It’s been a good first year for KalSMS, which I’m particularly happy about since I didn’t really have much time to work on it myself (nor, evidently, on this blog). It truly took on a life of its own.
In India, Sheldon D’Souza was using it to power a food ordering startup and contributed some polling code to the codebase (it’s still in a separate branch, I really didn’t have much time for non-work stuff).
In Liberia, local activists were using John Etherton’s Ushahidi KalSMS plugin to track conflict indicators and humanitarian needs.
I had the opportunity to give a talk on KalSMS at the inaugural Dar es Salaam GTUG meeting.
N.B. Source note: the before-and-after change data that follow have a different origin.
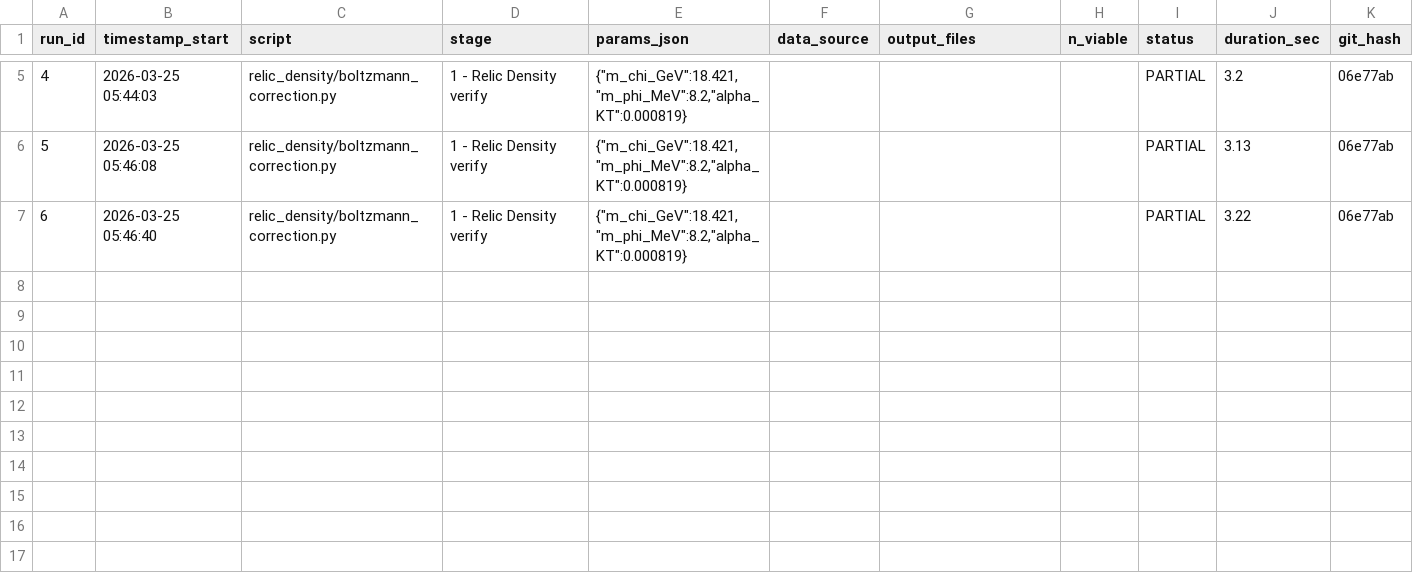
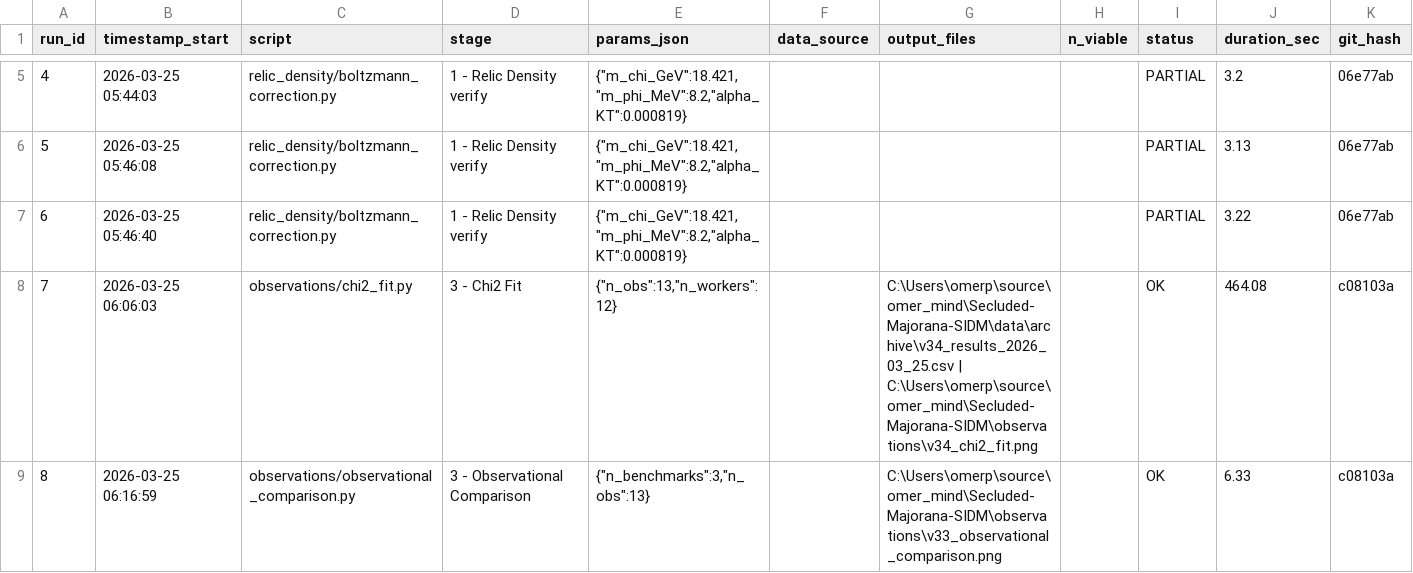
Before and after one commit to 0mp3s/Secluded-Majorana-SIDM, a CSV file: docs/runs_log.csv, drawn as a sheet; only a part is shown, gaps mark what is left out; rows hold the shown columns only; the diff names each change by its address in the sheet, - before the commit and + after, or states it on an @@ line.

Commit message:
feat: Orders 6-7 outputs (chi2_fit results + observational comparison)

```diff
--- a/docs/runs_log.csv
+++ b/docs/runs_log.csv
+row 8: 7 | 2026-03-25 06:06:03 | observations/chi2_fit.py | 3 - Chi2 Fit | {"n_obs":13,"n_workers":12} |  | C:\Users\omerp\source\omer_mind\Secluded-Majorana-SIDM\data\archive\v34_results_2026_03_25.csv | C:\Users\omerp\source\omer_mind\Secluded-Majorana-SIDM\observations\v34_chi2_fit.png |  | OK | 464.08 | c08103a
+row 9: 8 | 2026-03-25 06:16:59 | observations/observational_comparison.py | 3 - Observational Comparison | {"n_benchmarks":3,"n_obs":13} |  | C:\Users\omerp\source\omer_mind\Secluded-Majorana-SIDM\observations\v33_observational_comparison.png |  | OK | 6.33 | c08103a
```
Also changed, not shown: 4 other files.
Allen Machary, one of the engineers I met in Tanzania (an impressively sharp and passionate group, btw), later joined Bienmoyo and ended up using KalSMS for part of a mobile pregnancy care program he was working on. Here’s a photo I got from Lushen Wu, Allen’s colleague, of a training session in Tanzania.
I’ve been hearing from people interested in putting it to various other uses: cross-network SMS service in Poland, salsa club promotion in LA, activists communications in Northern Africa, marketing for a fashion boutique in Finland and so on. Who knows how many of these got built, and how many others I never heard of.
All that has been a pleasant surprise, since about a month after I released KalSMS Ushahidi project launched SMSsync, which has similar goals and obviously much more resources behind it. With my rapidly shrinking spare time and negligible Java skills, I assumed KalSMS was done for. But people still seemed to find a use for it, and improve it.
I was particularly happy to get an email recently from Jesse Young of Envaya, who have taken the codebase and added a LOT of functionality. Envaya’s version is now out as EnvayaSMS, the history page lists the major features they added.
If you’re looking for new features, EnvayaSMS is your best bet. I’m still going to keep KalSMS up, with minimal maintenance, in the same place, and it’s also out on the Amazon Appstore now for easier download. There may be a place for having a minimal feature and the super-simple UI it enables.
When I get some free time, I might integrate some of EnvayaSMS new features down to KalSMS, keeping the UI minimal. If Python/Ruby/etc on Android ever become viable I’d be happy to rewrite the whole thing in a language that doesn’t feel like it was designed by a committee of lawyers.
It’s been a fun ride so far. It’s a great feeling to see my code gets picked up and used all around the world, and have much better programmers than myself take it places I never thought it’ll get. Thanks everyone. Keep KalSMSing.